Experts at the ongoing first meteorological conference in Nairobi, have warned that reliance on rain-fed agriculture is no longer sustainable, since climate change has disrupted weather patterns.
They urged Africa to adopt new farming methods to overcome effects of climate change and produce enough food.
The continent was also urged to adopt modern weather forecast techniques to counter the devastating effects of climate change, which could lead to lack of enough water.
Statistics from the World Food Organisation show that 1.5 billion people are directly affected by degraded land and soil erosion, a situation worsened by climate change.
Over half of the worldâs grasslands are degraded and 70 per cent of the global fresh water withdrawal is attributable to irrigated agriculture. Demand for water for agriculture has led to serious depletion of surface water resources.
The experts also called for cautious adoption of genetically modified foods and modern methods of farming.

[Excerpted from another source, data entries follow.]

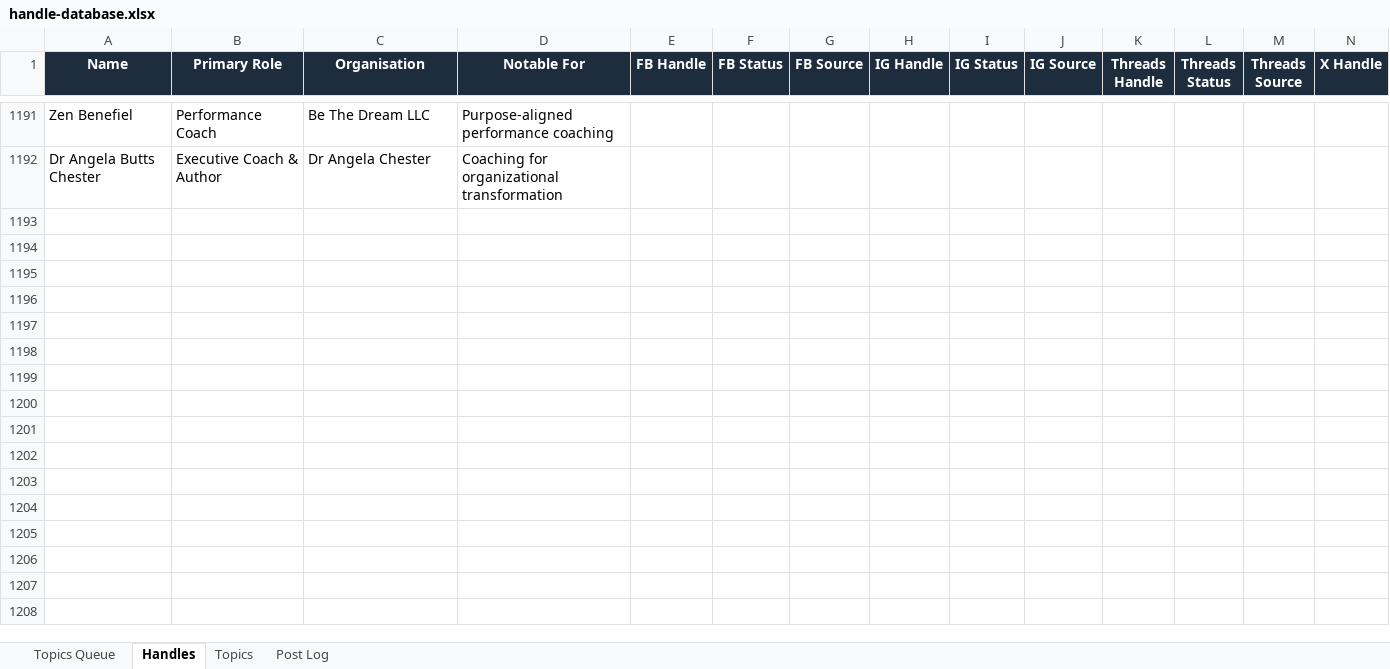
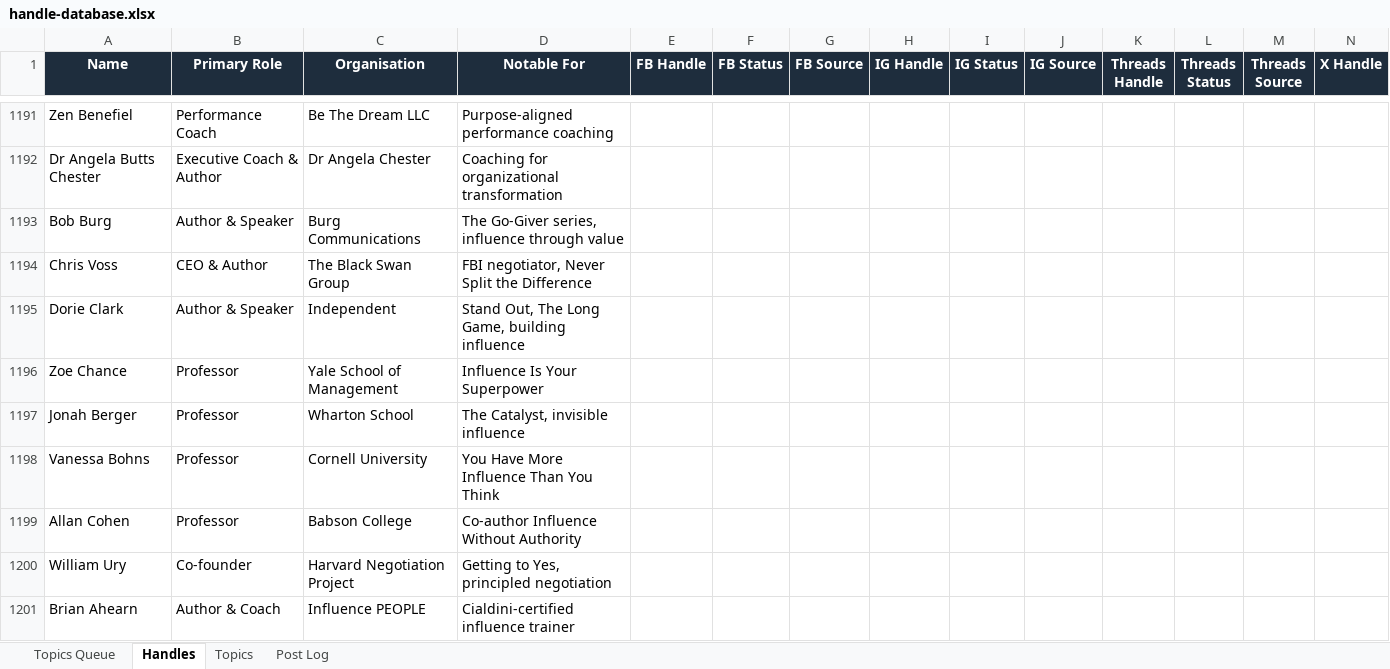
Before and after one commit to jonno-alt/social-images, an Excel workbook: data/handle-database.xlsx, sheet Handles, drawn as a sheet; only a part is shown, gaps mark what is left out; values as stored, in another font and other column widths than the file's, no borders; rows hold the shown columns only; the diff covers the shown part only; the diff names each change by its address in the sheet, - before the commit and + after, or states it on an @@ line.

Commit message:
Update data/handle-database.xlsx — influence-without-authority

```diff
--- a/data/handle-database.xlsx (sheet Handles)
+++ b/data/handle-database.xlsx (sheet Handles)
+row 1193: Bob Burg | Author & Speaker | Burg Communications | The Go-Giver series, influence through value
+row 1194: Chris Voss | CEO & Author | The Black Swan Group | FBI negotiator, Never Split the Difference
+row 1195: Dorie Clark | Author & Speaker | Independent | Stand Out, The Long Game, building influence
+row 1196: Zoe Chance | Professor | Yale School of Management | Influence Is Your Superpower
+row 1197: Jonah Berger | Professor | Wharton School | The Catalyst, invisible influence
+row 1198: Vanessa Bohns | Professor | Cornell University | You Have More Influence Than You Think
+row 1199: Allan Cohen | Professor | Babson College | Co-author Influence Without Authority
+row 1200: William Ury | Co-founder | Harvard Negotiation Project | Getting to Yes, principled negotiation
+row 1201: Brian Ahearn | Author & Coach | Influence PEOPLE | Cialdini-certified influence trainer
```
Also changed, not shown: 8 added rows elsewhere in this sheet, sheet Post Log, sheet Topics, sheet Topics Queue.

They also want Africa to go back to indigenous crops, which are more resilient to harsh climate and are rich nutritionally. Kenya Organic Agriculture Network Co-ordinator Eustace Gacanja said chemical and energy intensive industrial and toxic agriculture is unsustainable.
"Yields are not the only measure of agricultural success. Nutrition, diversity and monocultures must be re-considered in favour of diverse agro-ecosystems. Agriculture policies should recognise the complex links between health, nutrition and agriculture," said Ms Gacanja.
She said small farms provide more than 90 per cent of Africaâs agricultural production, hence the need for ecologically, economically and socially sustainable forms of farming.
"Small holder farmers are key actors for regional food security. They are more productive, resource conserving, represent a sanctuary of agro-biodiversity and are more resilient to climate change," she argued.